Back in town, Caledonia University's new library, designed by Austin-Smith-Lord, has provided space for a small exhibition area for book jackets and ephemera associated with their ever-expanding special collections. Books and pamphlets gifted from Norman and Janey Buchan have inspired other donations, including the STUC Archive and Gallacher Memorial Library. Book design is very reflective of its era and the current display ranges from 1831 to today, including Lewthwaite Dewar's 1904 Glasgow-style bookplate.

More good design at Garner's ceramics in Parnie Street where Ian McWhinnie's inexpensive painted plates impressed

me greatly.

Nearby, Transmission hosts a chalk and cheese show - that's to say Helen Beckman's bland blue monochrome monkeys could not be more different to Graham Little's rainbow striped, liquorice allsort-coloured cubes and large box structures which cross the boundary back to design. Beckman's watercolour-ish graphics hail from New York; Little studied painting at Dundee before going to London's Goldsmiths.

Transmission artists also show in Host at Tramway where 50 anarchic Glasgow and London artists assemble to present a jumbled display that will puzzle most visitors.

The argument as to what exactly art is these days could begin anywhere (some question anything that moves slightly away from picture windows on a landscape), but here fundamentals are thrown up in the air and some, like basic skills, dispensed with altogether.

The definition of art has always been open to debate. The trap of admiring manual dexterity or mere technique in favour of content is common and to be avoided. Recently, even 97-year-old Mary Armour was forced to restate that, for her, painting was an intellectual pursuit like writing or composing. ''The thinking takes far more time than the actual manipulation of the oil paint,'' she emphasised. Another friend, insisting that originality of concept is the only possible definition for art, made the analogy that painting realistic trompe l'oeil effects is merely like taking a food recipe or a dressmaking pattern and reproducing it. When ideas, intellect, and issues are non-existent or in short supply; when technique is all, it certainly produces craft, not art.

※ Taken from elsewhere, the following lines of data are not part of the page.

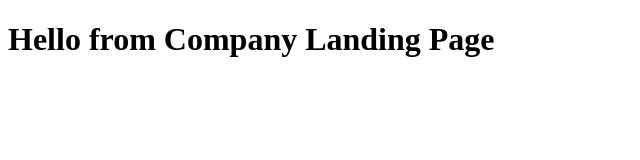
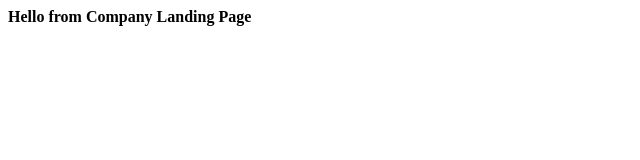
Before and after one commit to rmpasswd/docker-nginx-reverse-proxy-Multi-site, a plain HTML site: page site1/index.html in a window 1280 px wide. Shown: the whole page, without its empty margins (0-640 px from the left). Drawn offline with Linux system fonts and the light colour scheme.

Commit message:
test: testing ci/cd in site1 h1 to bold

```diff
--- a/site1/index.html
+++ b/site1/index.html
@@ -8,7 +8,7 @@
 </head>
 
 <body>
-    <h1>Hello from Company Landing Page</h1>
+    <b>Hello from Company Landing Page</b>
 </body>
 
 </html>
```
Also changed, not shown: 3 other files.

Where this argument begins in relation to Host's melange of video, text, sound, found objects, assemblages, and suchlike, remains to be seen.

But one thing's for sure,

you can't accuse Glasgow of being boring!